Required work:
Within the data below, tally the lines that contain "dart" and state only the total.

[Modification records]
= = =
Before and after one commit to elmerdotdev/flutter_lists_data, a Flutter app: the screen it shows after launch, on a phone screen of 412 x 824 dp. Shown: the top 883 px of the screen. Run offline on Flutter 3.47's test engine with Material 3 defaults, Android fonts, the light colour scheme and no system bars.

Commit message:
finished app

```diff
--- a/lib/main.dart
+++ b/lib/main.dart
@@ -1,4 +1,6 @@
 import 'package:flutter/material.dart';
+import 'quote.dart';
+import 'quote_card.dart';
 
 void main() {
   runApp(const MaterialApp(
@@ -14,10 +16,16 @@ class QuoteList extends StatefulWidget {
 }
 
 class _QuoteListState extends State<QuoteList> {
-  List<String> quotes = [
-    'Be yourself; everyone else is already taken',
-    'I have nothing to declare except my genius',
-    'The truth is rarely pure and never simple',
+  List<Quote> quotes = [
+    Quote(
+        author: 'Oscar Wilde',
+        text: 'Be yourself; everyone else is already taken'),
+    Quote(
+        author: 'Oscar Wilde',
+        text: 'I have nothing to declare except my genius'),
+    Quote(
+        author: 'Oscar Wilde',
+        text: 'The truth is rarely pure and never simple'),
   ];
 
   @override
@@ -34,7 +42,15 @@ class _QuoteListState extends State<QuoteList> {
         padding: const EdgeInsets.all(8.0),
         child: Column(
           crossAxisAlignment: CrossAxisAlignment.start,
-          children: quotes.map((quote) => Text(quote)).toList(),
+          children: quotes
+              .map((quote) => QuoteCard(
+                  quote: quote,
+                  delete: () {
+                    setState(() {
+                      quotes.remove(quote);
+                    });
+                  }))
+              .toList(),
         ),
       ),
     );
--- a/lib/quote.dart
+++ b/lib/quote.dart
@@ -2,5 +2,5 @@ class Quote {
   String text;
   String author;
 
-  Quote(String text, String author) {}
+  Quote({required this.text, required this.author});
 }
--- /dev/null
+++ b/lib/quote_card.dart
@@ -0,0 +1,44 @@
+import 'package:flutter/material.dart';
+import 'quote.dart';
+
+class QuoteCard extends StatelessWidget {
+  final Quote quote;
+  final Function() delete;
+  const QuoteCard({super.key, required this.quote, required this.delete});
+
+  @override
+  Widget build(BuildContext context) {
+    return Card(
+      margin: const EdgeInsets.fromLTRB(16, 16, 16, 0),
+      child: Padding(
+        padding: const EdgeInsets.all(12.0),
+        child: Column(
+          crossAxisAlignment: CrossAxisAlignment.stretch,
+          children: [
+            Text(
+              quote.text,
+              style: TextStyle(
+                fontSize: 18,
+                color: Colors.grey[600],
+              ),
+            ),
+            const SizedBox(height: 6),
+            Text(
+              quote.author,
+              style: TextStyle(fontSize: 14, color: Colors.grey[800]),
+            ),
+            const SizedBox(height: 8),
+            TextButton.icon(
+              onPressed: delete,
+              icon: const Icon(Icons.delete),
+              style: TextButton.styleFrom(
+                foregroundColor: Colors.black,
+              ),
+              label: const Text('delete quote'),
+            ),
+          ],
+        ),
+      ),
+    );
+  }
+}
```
= = =
Response area:
10